◆ Task directions ◆
Nothing in the records may change when you print them out again.

Itemized modification records:
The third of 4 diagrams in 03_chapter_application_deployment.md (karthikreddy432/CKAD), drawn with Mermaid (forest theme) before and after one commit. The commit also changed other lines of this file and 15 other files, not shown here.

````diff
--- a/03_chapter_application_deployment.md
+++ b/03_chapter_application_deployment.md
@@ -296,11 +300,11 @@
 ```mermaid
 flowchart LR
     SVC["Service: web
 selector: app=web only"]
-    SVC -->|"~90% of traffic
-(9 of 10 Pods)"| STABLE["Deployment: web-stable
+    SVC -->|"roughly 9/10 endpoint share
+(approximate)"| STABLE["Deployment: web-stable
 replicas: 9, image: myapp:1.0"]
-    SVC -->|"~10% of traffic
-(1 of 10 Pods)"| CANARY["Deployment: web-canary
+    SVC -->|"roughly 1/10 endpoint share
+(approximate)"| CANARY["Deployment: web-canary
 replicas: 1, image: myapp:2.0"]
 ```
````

◆ Solved exercise ◆
The third of 4 diagrams in 03_chapter_application_deployment.md (karthikreddy432/CKAD), drawn with Mermaid (forest theme) before and after one commit. The commit also changed other lines of this file and 15 other files, not shown here.

````diff
--- a/03_chapter_application_deployment.md
+++ b/03_chapter_application_deployment.md
@@ -296,11 +300,11 @@
 ```mermaid
 flowchart LR
     SVC["Service: web
 selector: app=web only"]
-    SVC -->|"~90% of traffic
-(9 of 10 Pods)"| STABLE["Deployment: web-stable
+    SVC -->|"roughly 9/10 endpoint share
+(approximate)"| STABLE["Deployment: web-stable
 replicas: 9, image: myapp:1.0"]
-    SVC -->|"~10% of traffic
-(1 of 10 Pods)"| CANARY["Deployment: web-canary
+    SVC -->|"roughly 1/10 endpoint share
+(approximate)"| CANARY["Deployment: web-canary
 replicas: 1, image: myapp:2.0"]
 ```
````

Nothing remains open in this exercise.